Mother and Baby homes survivors call for state apology


Adoptee identity rights group, Aitheantas, is calling for a 'national apology' from government on the handling of the Mother and Baby Homes commission.


Aitheantas wants Taoiseach Mcheal Martin and Children's Minister Roderic O'Gorman to commit to a state apology for the "decades-long practice of concealing and obstructing access to records pertaining to Mother and Baby Homes".


The organisation wants it to form a component of a broader apology for the practices of "forced and coercive adoption" that occurred at such facilities.


The Commission of Investigation on the Mother and Baby Homes is due to hand its report to government this week, with its publication delayed until late November or December.

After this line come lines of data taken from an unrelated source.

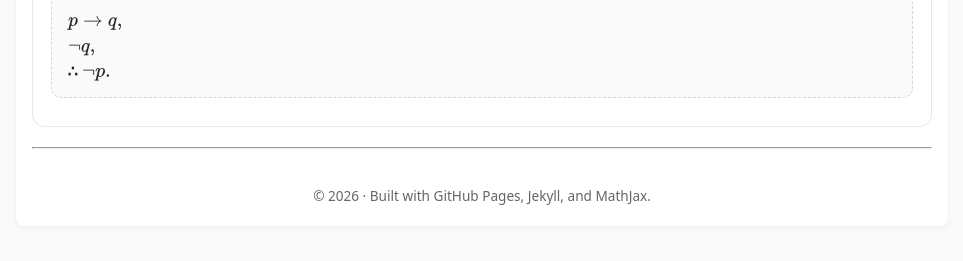
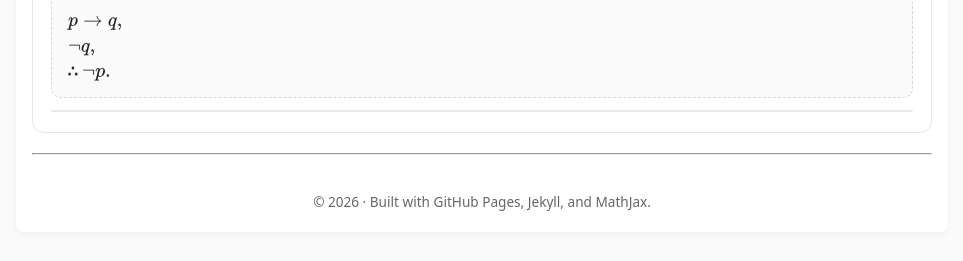
Before and after one commit to SaleemKamaludin/SaleemKamaludin.github.io, a Jekyll site: the page built from courses/comp1604/lecture-notes/lecture-01/index.md, in a window 1280 px wide. Shown: the part 4918-5179 px from the top of the page, without its empty margins (158-1121 px from the left). Built offline with Jekyll 4.4.1, drawn with Linux system fonts in a browser that asks for light colours.

Commit message:
Update index.md

```diff
--- a/courses/comp1604/lecture-notes/lecture-01/index.md
+++ b/courses/comp1604/lecture-notes/lecture-01/index.md
@@ -1301,3 +1301,10 @@ It is instructive to verify that modus ponens is a valid argument form. Doing so
 <p style="margin:0;">\(\lnot q,\)</p>
       <p style="margin:0; font-weight:650;">∴ \(\lnot p.\)</p>
     </div>
+
+
+
+
+
+
+    <div class="table-wrap" aria-label="Truth table for modus tollens">
```
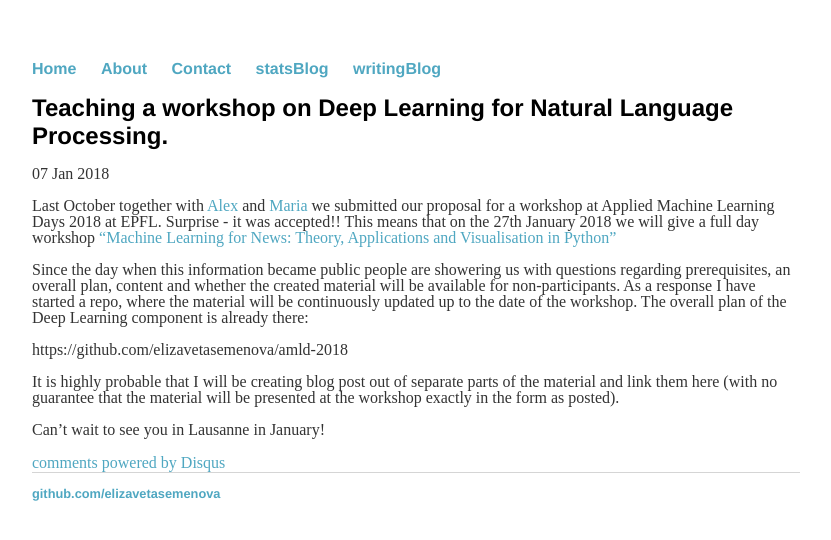
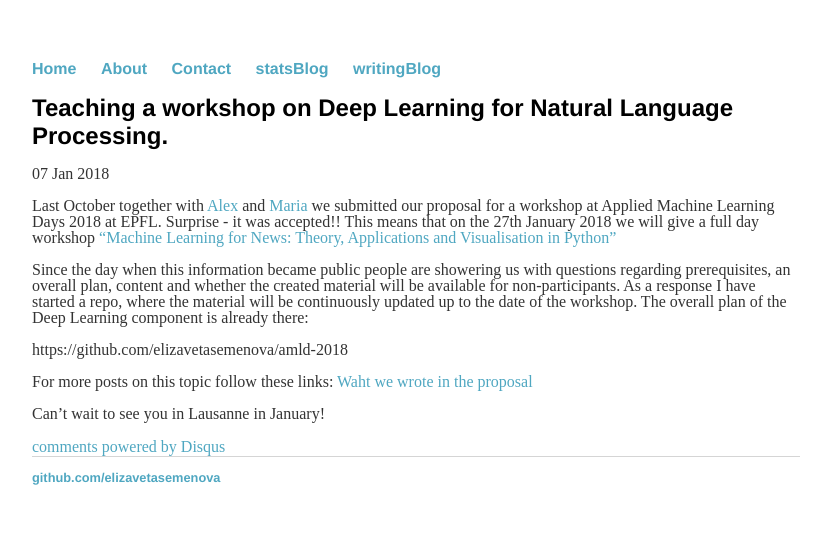
Before and after one commit to elizavetasemenova/elizavetasemenova.github.io, a Jekyll site: the page built from _posts/2018-01-07-Teaching-a-workshop-on-DL-for-NLP.md, in a window 1280 px wide. Shown: the top 540 px of the page, without its empty margins (224-1055 px from the left). Built offline with Jekyll 4.4.1, drawn with Linux system fonts in a browser that asks for light colours; comment, search, counter and statistics services are not loaded.

Commit message:
Update 2018-01-07-Teaching-a-workshop-on-DL-for-NLP.md

```diff
--- a/_posts/2018-01-07-Teaching-a-workshop-on-DL-for-NLP.md
+++ b/_posts/2018-01-07-Teaching-a-workshop-on-DL-for-NLP.md
@@ -14,6 +14,7 @@ Since the day when this information became public people are showering us with q
 
 https://github.com/elizavetasemenova/amld-2018
 
-It is highly probable that I will be creating blog post out of separate parts of the material and link them here (with no guarantee that the material will be presented at the workshop exactly in the form as posted).
+For more posts on this topic follow these links:
+[Waht we wrote in the proposal](https://elizavetasemenova.github.io/blog/2018/01/08/AMLD2018-workshop-proposal)
 
 Can't wait to see you in Lausanne in January!
```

This led to calls from Aitheantas on Wednesday for state sponsored mental health supports for survivors due to the "huge distress" the public discourse was causing survivors.


 




Citing Irish legislation from 2004, the government voted last week to seal all the personal documents accrued by the commission for a period of 30 years.


This brought widespread criticism from survivors and indeed the general public, with Aitheantas' Repeal the Seal petition garnering almost 195,000 signatures at the time of writing.


Though, the Irish legislation paves the way for the documents to be sealed, it is in breach of the European Union's legislation pertaining to GDPR, enacted in 2018.


In cases such as this, EU law is supposed to take precedence.


After mounting pressure, Minister O'Gorman moved to clarify that survivors would be able to access their data, as long as two stipulations are met.


 




Survivors and adoptees will only be allowed access to their information if it doesn't impact on the rights of others or if it doesn't threaten the commission process.


Aitheantas founder, Maree Ryan-O'Brien, today welcomed Minister O'Gorman's clarification, though the groups was less than pleased about the "inconsistent approach", leading to their call for swift action to allow access to records in a straightforward manner.


"We appreciate that the Taoiseach and wider Government now understand the upset and distressed caused by the mixed messaging they put out with regard to legislation on the Commission.


"Their statements last night are a response to the huge public anger about the policy of sealing records.


However, there is still an inconsistent approach to this matter by the Government, which is at odds with common sense and the law.


The Government previously maintained that GDPR did not applypursuantto the advice of the Attorney General under the 2004 Act.


"Now, it appears they are conceding that GDPR does apply, but they want to take an la carte approach. This is not acceptable."


Ms. Ryan-O'Brien also raised concerns on the hurdles presented to survivors by the level of bureaucracy involved in accessing the data.


From what we can see, there will be a worrying level of formality involved in releasing information to adoptees and survivors.


"We have been here many times before, with the so-called balancing of rights used as an excuse to limit adoptees and survivors rights to their own information."